*The problem*: When you have gone through the records, report how many lines include "alexandra", giving the number and nothing more.

*Records*:
◇ ◇ ◇ ◇
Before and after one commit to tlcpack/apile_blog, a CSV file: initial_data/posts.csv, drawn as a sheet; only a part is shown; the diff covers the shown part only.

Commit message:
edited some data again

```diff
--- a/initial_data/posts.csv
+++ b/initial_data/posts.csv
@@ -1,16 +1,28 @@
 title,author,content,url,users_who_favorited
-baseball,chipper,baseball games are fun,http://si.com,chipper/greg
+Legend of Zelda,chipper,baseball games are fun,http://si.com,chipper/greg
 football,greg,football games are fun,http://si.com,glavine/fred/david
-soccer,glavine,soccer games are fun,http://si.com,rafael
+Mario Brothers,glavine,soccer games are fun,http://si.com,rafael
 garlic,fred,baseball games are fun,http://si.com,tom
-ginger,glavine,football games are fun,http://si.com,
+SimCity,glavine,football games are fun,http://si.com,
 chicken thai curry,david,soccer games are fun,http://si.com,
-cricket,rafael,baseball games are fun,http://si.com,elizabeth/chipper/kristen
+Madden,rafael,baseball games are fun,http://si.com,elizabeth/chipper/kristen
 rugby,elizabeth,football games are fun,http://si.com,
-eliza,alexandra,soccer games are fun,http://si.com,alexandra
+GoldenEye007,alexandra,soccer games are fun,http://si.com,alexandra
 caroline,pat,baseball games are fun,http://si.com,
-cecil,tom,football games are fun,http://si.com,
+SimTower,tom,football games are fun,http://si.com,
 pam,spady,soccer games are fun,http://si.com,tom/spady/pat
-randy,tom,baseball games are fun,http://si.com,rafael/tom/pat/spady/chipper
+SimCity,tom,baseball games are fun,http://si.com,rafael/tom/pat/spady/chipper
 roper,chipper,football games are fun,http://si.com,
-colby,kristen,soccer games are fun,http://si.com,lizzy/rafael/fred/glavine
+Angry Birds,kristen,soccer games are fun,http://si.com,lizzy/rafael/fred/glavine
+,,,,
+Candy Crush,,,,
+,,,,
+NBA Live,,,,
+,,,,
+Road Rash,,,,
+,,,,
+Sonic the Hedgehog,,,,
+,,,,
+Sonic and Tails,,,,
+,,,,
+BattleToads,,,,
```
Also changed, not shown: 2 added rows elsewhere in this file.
◇ ◇ ◇ ◇
*Exercise response*: 2